The question then becomes, if they do get basically what Hopkins fetched a year ago, are there bigger picture conclusions to draw. Pandemic or not, NFL owners knew they were each going to pocket $3B over the next decade from TV revenues alone when they waded into free agency, and no receiver got close to the $20M per year the Cowboys gave Amari Cooper a few years ago. And with all of their young receiving talent, Dallas might be a year away from trying to move Cooper, and I suggest they don't get close to what they originally gave the Raiders to land him (first-round pick). And consider, the Chiefs bought very low on Tyreek Hill in the aftermath of his legal problems, making him an extreme bargain and one more factor that teams can use to try to tamp down a surge in spending at this position.
If the Browns were to move Odell Beckham, Jr. for any reason, do we think they would be able to get close to the package John Dorsey sent to New York for him in the first place (Beckham's $65M in guarantees at signing his extension with the Giants back in 2018 still leads the receiver position, according to Spotrac)? The Saints seemingly started entertaining the idea of possibly trading Michael Thomas shortly after that deal was done. And, again, while we can knock O'Brien all we like for the Hopkins trade, it was the receiver's contract demands – well known throughout the industry – that also limited his field of actual suitors.
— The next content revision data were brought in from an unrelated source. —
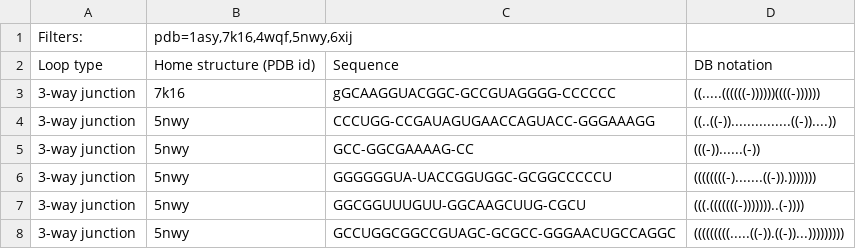
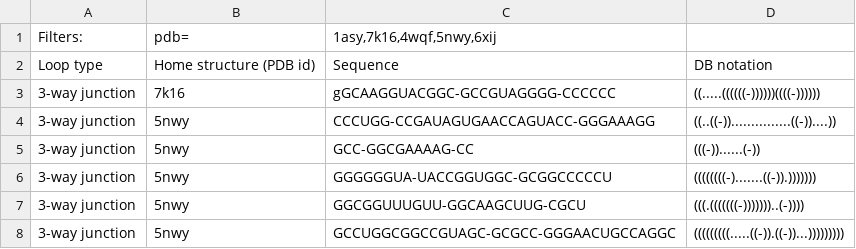
Before and after one commit to EmiliaBacik/RNAloops2.0, a CSV file: Topology/Test samples/Instance_1.csv, drawn as a sheet; only a part is shown.

Commit message:
Update Instance_1.csv

```diff
--- a/Topology/Test samples/Instance_1.csv
+++ b/Topology/Test samples/Instance_1.csv
@@ -1,2 +1,2 @@
-Filters:;pdb=1asy,7k16,4wqf,5nwy,6xij;;
+Filters:;pdb=;1asy,7k16,4wqf,5nwy,6xij;
 Loop type;Home structure (PDB id);Sequence;DB notation
```
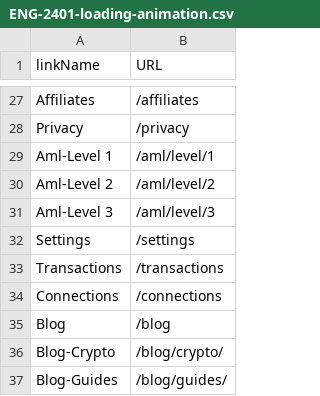
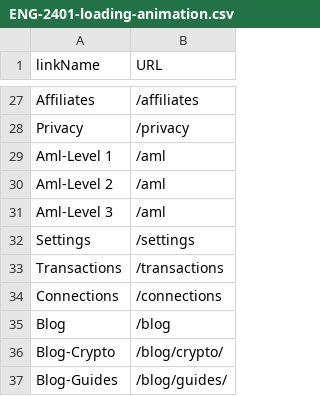
Before and after one commit to MikheilSoziashvili/typescript-playwright, a CSV file: datasets/ENG-2401-loading-animation.csv, drawn as a sheet; only a part is shown, gaps mark what is left out.

```diff
--- a/datasets/ENG-2401-loading-animation.csv
+++ b/datasets/ENG-2401-loading-animation.csv
@@ -28,5 +28,5 @@ Affiliates,/affiliates
 Privacy,/privacy
-Aml-Level 1,/aml/level/1
-Aml-Level 2,/aml/level/2
-Aml-Level 3,/aml/level/3
+Aml-Level 1,/aml
+Aml-Level 2,/aml
+Aml-Level 3,/aml
 Settings,/settings
```
Also changed, not shown: datasets/ENG-6451-6452-user-profile-items-links-accessibility.csv, 6 other files.
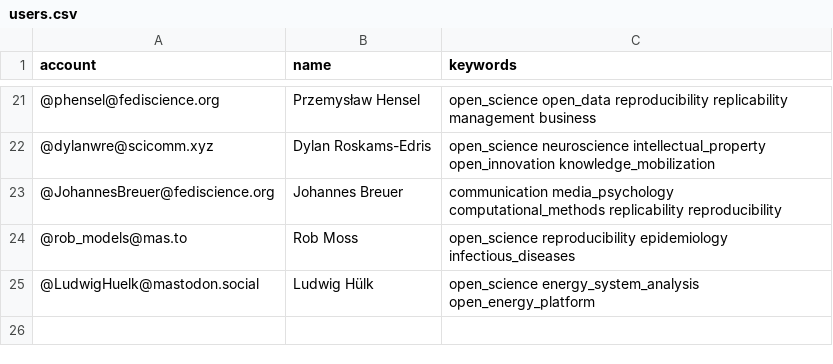
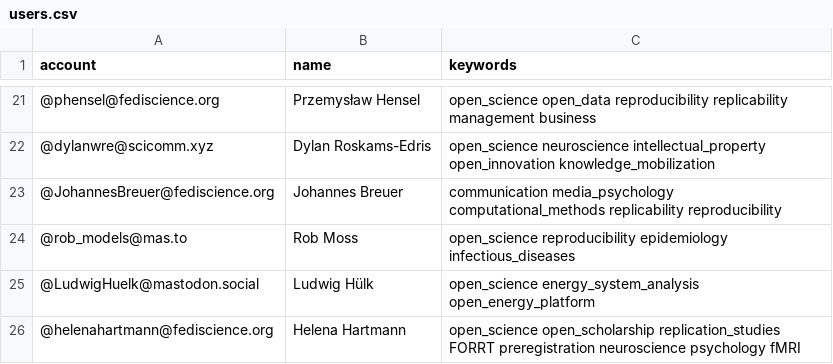
Before and after one commit to smach/Mastodon-OpenScience, a CSV file: resources/users.csv, drawn as a sheet; only a part is shown, gaps mark what is left out; the diff names each change by its address in the sheet, - before the commit and + after, or states it on an @@ line.

Commit message:
added myself :)

```diff
--- a/resources/users.csv
+++ b/resources/users.csv
+row 26: @helenahartmann@fediscience.org | Helena Hartmann | open_science open_scholarship replication_studies FORRT preregistration neuroscience psychology fMRI
```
Seems to me, there aren't that many teams eager to pay $20M for receivers. The idea that a great QB – especially once he starts making $40M a year – can help develop them at a cheaper rate, seems to be resonating. It will be very interesting to see if 2019 receiver first-round draft picks like Hollywood Brown and N'Keal Harry get their fifth-year options for 2023 picked up (at a cost of around $12M). As our cap and contract expert Joel Corry put it to me recently - "My advice to them would be to have a career year." Indeed.
If Ju-Ju couldn't get $10M this year, and opted to stay put (like Hilton), and the top guys could not push back to $20M a year, are we certain a strong upper-middle class will develop between $12-$15M? Or will they be squeezed out in part by yet another wave of college standouts ready to make the leap? If the Falcons end up moving Jones for what the industry expects, it won't be great news for receivers, again.